┌──
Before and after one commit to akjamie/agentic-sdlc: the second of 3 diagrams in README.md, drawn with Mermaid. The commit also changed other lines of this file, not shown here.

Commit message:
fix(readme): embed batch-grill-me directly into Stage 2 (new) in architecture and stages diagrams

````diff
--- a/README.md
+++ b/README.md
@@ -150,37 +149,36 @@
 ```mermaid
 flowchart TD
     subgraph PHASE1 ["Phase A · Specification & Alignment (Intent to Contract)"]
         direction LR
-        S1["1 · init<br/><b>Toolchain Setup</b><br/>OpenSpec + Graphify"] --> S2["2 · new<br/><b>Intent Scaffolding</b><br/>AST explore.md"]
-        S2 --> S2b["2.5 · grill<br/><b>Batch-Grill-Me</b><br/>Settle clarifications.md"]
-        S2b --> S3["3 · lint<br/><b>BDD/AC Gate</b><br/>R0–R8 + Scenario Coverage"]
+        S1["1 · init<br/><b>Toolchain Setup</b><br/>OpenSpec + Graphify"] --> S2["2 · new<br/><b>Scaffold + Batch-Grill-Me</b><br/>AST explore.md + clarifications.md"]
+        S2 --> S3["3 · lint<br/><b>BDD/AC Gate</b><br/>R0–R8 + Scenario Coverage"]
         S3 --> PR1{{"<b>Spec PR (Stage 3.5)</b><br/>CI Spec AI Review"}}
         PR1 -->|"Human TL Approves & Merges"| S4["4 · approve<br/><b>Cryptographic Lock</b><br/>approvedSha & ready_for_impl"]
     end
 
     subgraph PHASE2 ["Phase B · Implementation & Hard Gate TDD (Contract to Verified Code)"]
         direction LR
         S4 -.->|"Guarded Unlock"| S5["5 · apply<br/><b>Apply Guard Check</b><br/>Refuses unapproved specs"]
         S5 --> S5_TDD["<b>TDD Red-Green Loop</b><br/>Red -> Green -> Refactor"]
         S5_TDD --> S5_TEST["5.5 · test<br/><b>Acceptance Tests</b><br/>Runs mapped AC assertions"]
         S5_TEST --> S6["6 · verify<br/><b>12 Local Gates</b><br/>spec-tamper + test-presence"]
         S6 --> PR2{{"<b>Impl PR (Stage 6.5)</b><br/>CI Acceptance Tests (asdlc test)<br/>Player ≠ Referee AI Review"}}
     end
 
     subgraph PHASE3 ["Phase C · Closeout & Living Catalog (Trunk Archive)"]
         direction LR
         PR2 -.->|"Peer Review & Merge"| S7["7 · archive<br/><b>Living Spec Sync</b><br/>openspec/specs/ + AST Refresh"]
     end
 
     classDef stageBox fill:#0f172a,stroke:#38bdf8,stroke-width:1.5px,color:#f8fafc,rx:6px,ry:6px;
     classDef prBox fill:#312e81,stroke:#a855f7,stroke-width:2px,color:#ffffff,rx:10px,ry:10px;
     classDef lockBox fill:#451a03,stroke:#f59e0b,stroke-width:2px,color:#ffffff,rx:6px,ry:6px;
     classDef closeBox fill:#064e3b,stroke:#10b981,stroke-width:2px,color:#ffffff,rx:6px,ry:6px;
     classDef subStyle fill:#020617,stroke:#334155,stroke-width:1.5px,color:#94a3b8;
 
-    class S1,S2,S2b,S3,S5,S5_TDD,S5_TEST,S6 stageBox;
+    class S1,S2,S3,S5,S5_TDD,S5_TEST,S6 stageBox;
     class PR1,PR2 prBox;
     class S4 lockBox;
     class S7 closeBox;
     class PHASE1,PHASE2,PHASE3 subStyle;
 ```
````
└──
Check each line in the data for the word "color", then report only how many lines contain it.

5